I have offered a previouscommentary regardingmedication safety as itrelates to patients migratingacross various care environments.In fact, I have suggestedthat hospital pharmacistsshould assume formalresponsibility for takingadmission histories, writingadmission medication orders,writing discharge prescriptions,and offering dischargecounseling. Regardlessof whether pharmacists routinelyassume these responsibilities"officially"withintheir hospitals, the relevant(and reliable) data are neededat our fingertips.
So why can't a "NationalPatient Registry"be createdthat could enable the capture,storage, and retrieval ofdata reflecting drugs prescribedand purchased? Iunderstand we will need toovercome issues related tothe Health Insurance Portabilityand Accountability Actand technological challenges.I am put off by pharmacistswho refuse to "givecopies"to others, or thosewho might resist submittingall the relevant information—this too can beresolved. What troubles memost of all is that this informationis in cyberspace floatingaround, but cannot beaggregated and used easily bythose who are relied on tohelp patients make the bestuse of their medicine.

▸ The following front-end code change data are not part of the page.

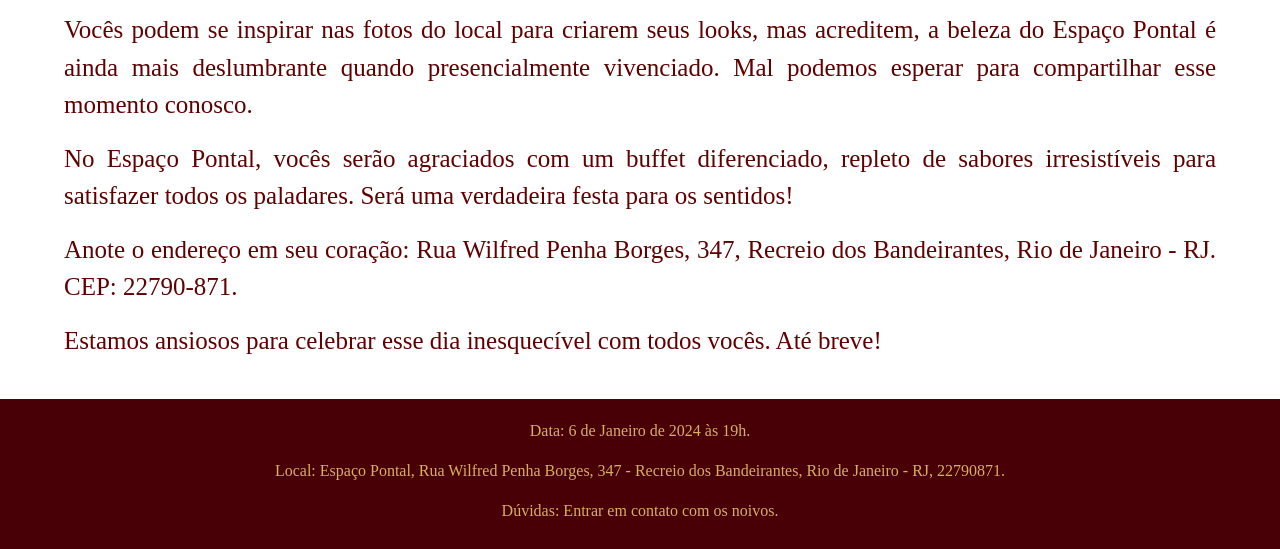
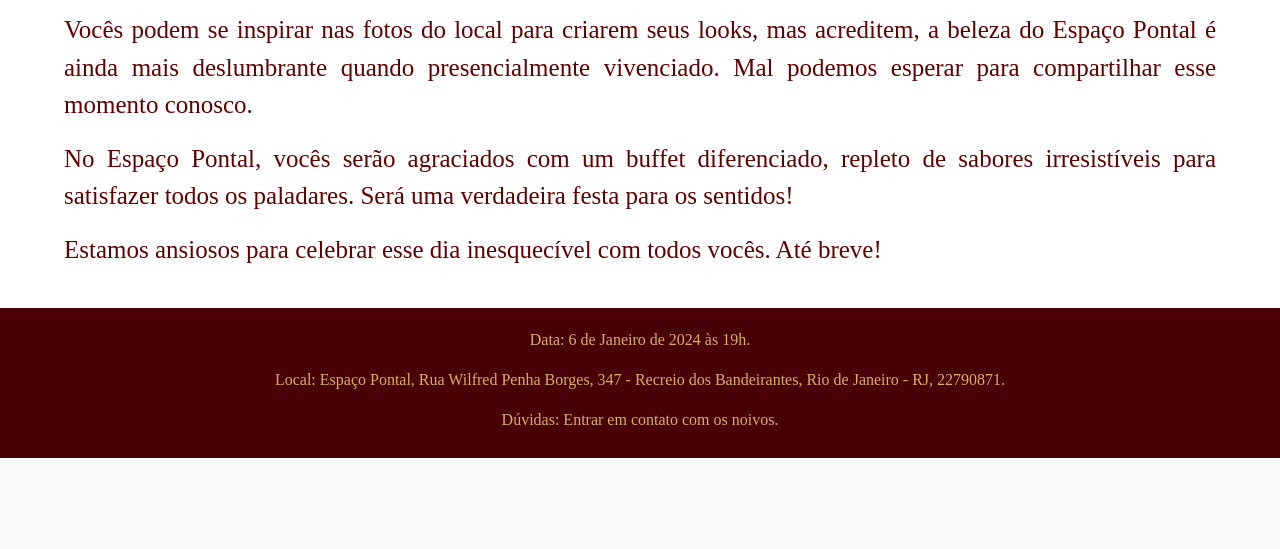
Before and after one commit to caiocbr/WeddingWebSite, a Flask app: page / in a window 1280 px wide. Shown: the part 3571-4120 px from the top of the page. After the commit the page ends 4029 px from the top, so only its background shows below. Run offline with Flask 3, Linux system fonts and the light colour scheme; some libraries are stand-ins or nearby versions; some web fonts are replaced.

Commit message:
ajustes finos home page

```diff
--- a/static/cardenvelop.css
+++ b/static/cardenvelop.css
@@ -3,6 +3,7 @@
     margin-left: auto;
     margin-right: auto;
     margin-top: 320px;
+    margin-bottom: 100px;
     height: 350px;
     width: 600px;
     background-color: #800000;
--- a/templates/index.html
+++ b/templates/index.html
@@ -72,7 +72,6 @@
                 <p class="section-text">Para garantir a segurança e o bem-estar de todos, pedimos que evitem se aproximar da piscina, que é uma área de descanso reservada. A entrada é proibida, e a sua cooperação é fundamental para evitar qualquer tipo de acidente.</p>
                 <p class="section-text">Vocês podem se inspirar nas fotos do local para criarem seus looks, mas acreditem, a beleza do Espaço Pontal é ainda mais deslumbrante quando presencialmente vivenciado. Mal podemos esperar para compartilhar esse momento conosco.</p>
                 <p class="section-text">No Espaço Pontal, vocês serão agraciados com um buffet diferenciado, repleto de sabores irresistíveis para satisfazer todos os paladares. Será uma verdadeira festa para os sentidos!</p>
-                <p class="section-text">Anote o endereço em seu coração: Rua Wilfred Penha Borges, 347, Recreio dos Bandeirantes, Rio de Janeiro - RJ. CEP: 22790-871.</p>
                 <p class="section-text">Estamos ansiosos para celebrar esse dia inesquecível com todos vocês. Até breve!</p>
             </div>
         </div>
```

TheAsheville Project exemplifiespharmacists in hospitals andthe community collaboratingwith physicians, otherproviders, employers, andpatients to more effectivelycare for their patientsthrough the use of a comprehensivemedication database.

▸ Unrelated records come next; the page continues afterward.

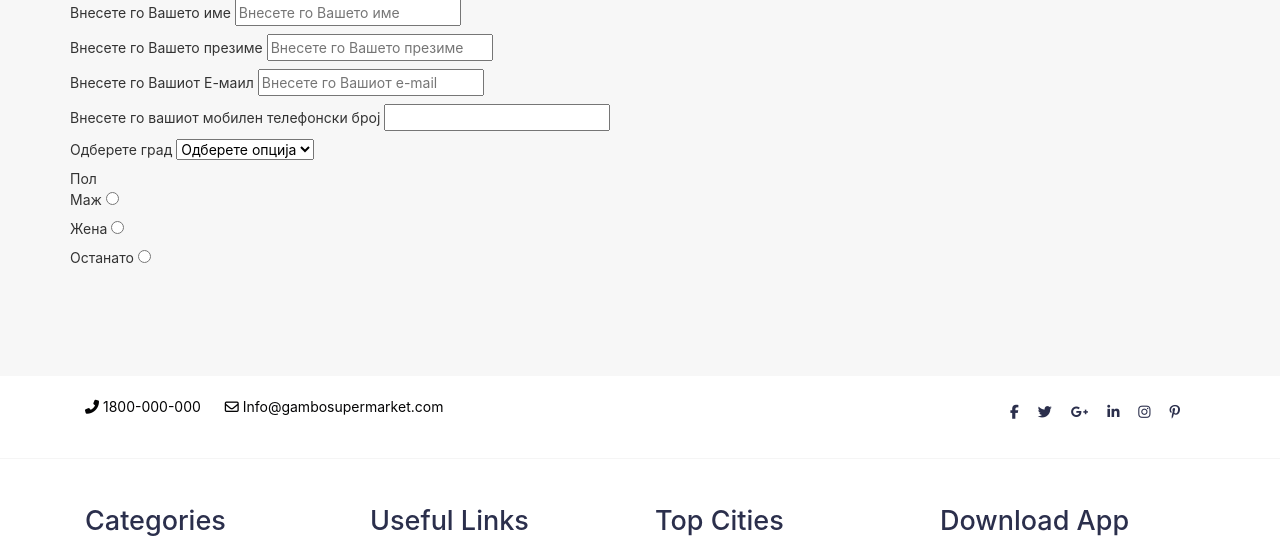
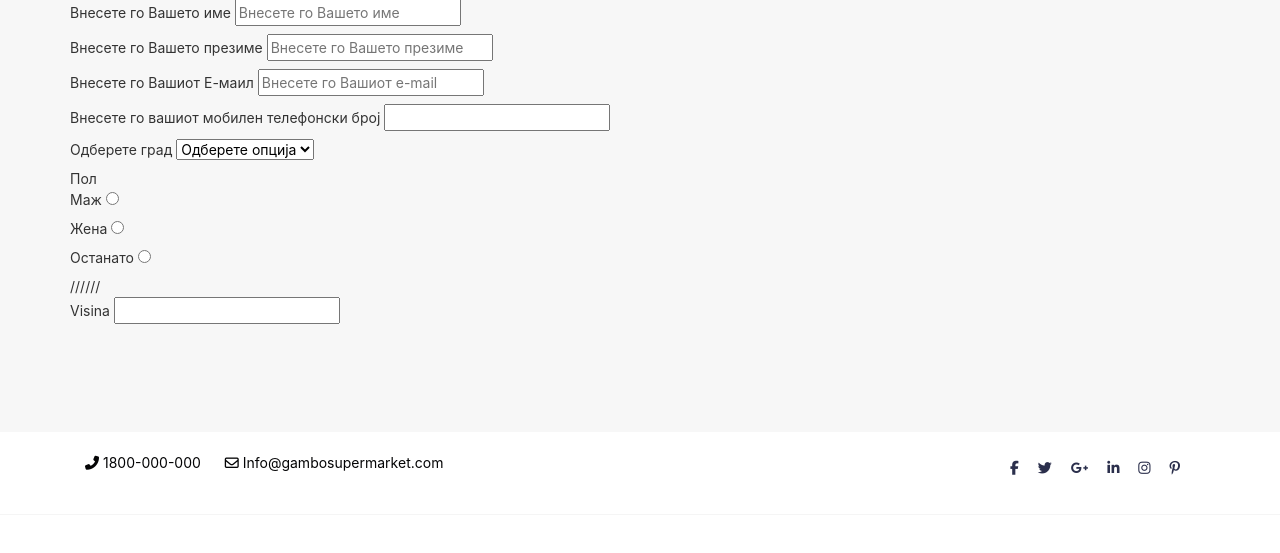
Before and after one commit to darkohn1/webdesign1, a PHP site: page /contact in a window 1280 px wide. Shown: the part 243-796 px from the top of the page. Run offline with PHP 8.4, Linux system fonts and the light colour scheme; some libraries are stand-ins or nearby versions.

Commit message:
Add vreme

```diff
--- a/contact/index.php
+++ b/contact/index.php
@@ -47,6 +47,19 @@ include('../head.php');
                 <input type="text" name="pol_other">
             </label>
 
+            //////
+
+            <label>
+                Visina
+            <input type="number" name="visina">
+            </label>
+            <label id="vreme" class="is-hidden">
+                vreme
+                <input type="text" name="vreme">
+            </label>
+
+
+
 
         </form>
     </div>
@@ -71,6 +84,22 @@ include('../head.php');
 
     });
 
+    $('input[name=visina]').change(function() {
+        var visinaValue = $('input[name="visina"]').val();
+        if ( visinaValue > 200) {
+            $('#vreme').removeClass('is-hidden');
+        } else {
+
+            if ( $('#vreme').hasClass('is-hidden')) {
+                return;
+            } else {
+                $('#vreme').addClass('is-hidden');
+            }
+        }
+    });
+
+
+
 </script>
 
 <?php include('../footer.php'); ?>
```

The National Council forPrescription Drug Programswill soon be issuing nationalprovider identifiers for claimsubmission. The secretary ofHealth and Human Servicesrecently announced plansfor the development of theNational Health InformationNetwork and the creation ofa federal advisory commissionon standards for healthcare information technology.Electronic prescribing isbeing encouraged in bothprivate and public sectors asa safer and more efficientprocedure. It seems to methat the writing is on thewall. The infrastructure iscoming into place thatshould enable the creationand maintenance of a druguse database for all patients.
I strongly believe that ournational associations need tocollaborate and propose essentialdata elements whichshould be part of the database.Given the huge numbersof patients seen in hospitalambulatory clinics andas inpatients, hospital pharmacistsmust be a part ofdeliberations so that we canuse data from the patient'spharmacy on admission andpass along discharge medicationinformation. Similararguments can be made forpharmacists practicing inhome care, long-term care,and a variety of other settings.We need to be sensitiveto the data that are needed inall practice settings, and evenconsider other essentialinformation (laboratory findings,weight, etc) that isneeded as we contemplatethe evolution of our role.
Let's get proactive on thisissue and chart our own destiny,rather than wait forthe federal government totell us what this databaseshould contain. It's ours forthe taking.
Mr. McAllister is director ofpharmacy at University ofNorth Carolina (UNC)Hospitals and Clinics and associatedean for clinical affairs atUNC School of Pharmacy,Chapel Hill.